DATA FOR REVIEW:
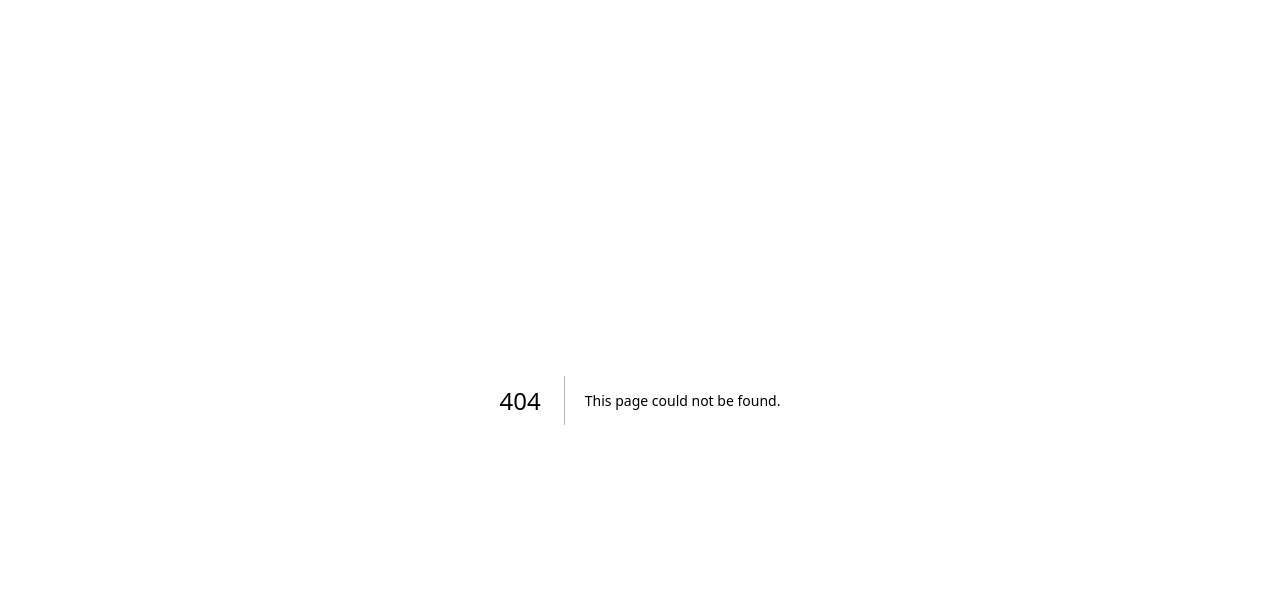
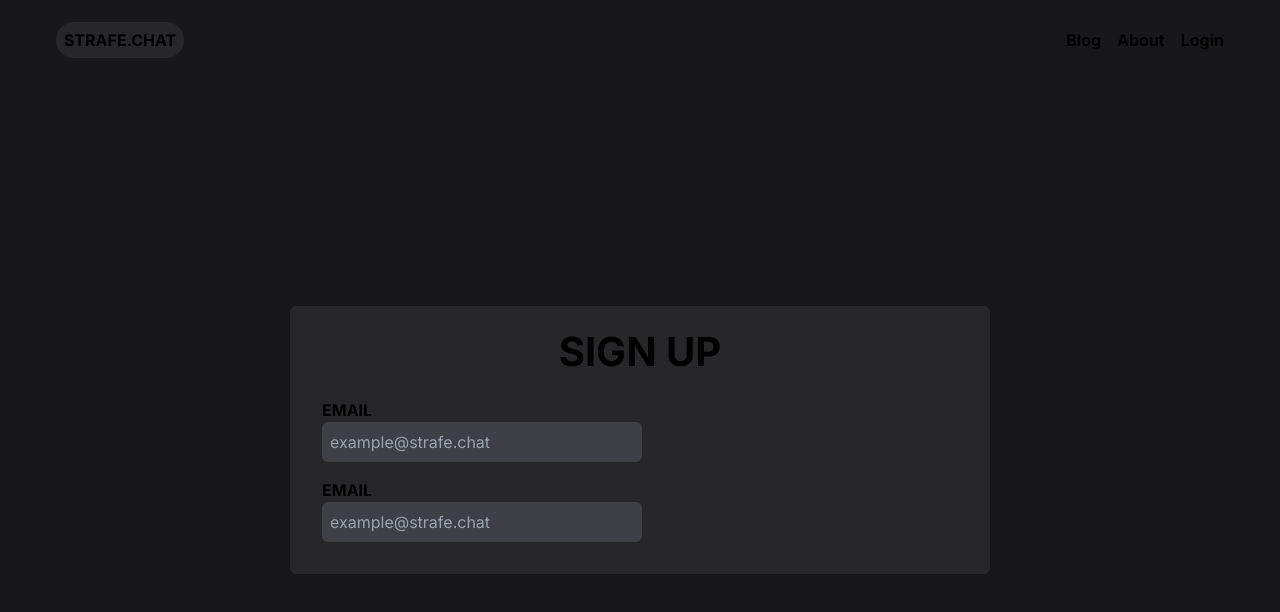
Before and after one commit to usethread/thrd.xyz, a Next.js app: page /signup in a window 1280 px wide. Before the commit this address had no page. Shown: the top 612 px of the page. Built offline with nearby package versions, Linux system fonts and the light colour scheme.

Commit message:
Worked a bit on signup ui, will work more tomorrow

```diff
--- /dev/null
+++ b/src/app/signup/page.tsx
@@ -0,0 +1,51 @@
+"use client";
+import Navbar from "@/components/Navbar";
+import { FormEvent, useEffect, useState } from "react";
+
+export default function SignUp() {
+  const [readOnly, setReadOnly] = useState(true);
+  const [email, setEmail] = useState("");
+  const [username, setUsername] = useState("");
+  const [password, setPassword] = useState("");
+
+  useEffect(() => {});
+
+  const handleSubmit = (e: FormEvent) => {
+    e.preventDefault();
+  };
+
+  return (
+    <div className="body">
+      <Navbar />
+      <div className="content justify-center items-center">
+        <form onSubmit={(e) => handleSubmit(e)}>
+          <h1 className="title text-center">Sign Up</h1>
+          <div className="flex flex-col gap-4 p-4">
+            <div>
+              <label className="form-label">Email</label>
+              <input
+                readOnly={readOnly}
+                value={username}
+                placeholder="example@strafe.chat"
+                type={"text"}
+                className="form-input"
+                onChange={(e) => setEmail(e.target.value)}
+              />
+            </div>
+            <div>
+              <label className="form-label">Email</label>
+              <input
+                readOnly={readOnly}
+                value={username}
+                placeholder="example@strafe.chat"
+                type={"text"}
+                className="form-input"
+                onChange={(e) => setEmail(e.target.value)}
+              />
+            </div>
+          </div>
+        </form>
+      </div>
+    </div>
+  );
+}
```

PROBLEM DETAILS: Each line in which the string "useEffect" is found must be copied from the data.

EXERCISE OUTPUT:
+import { FormEvent, useEffect, useState } from "react";
+  useEffect(() => {});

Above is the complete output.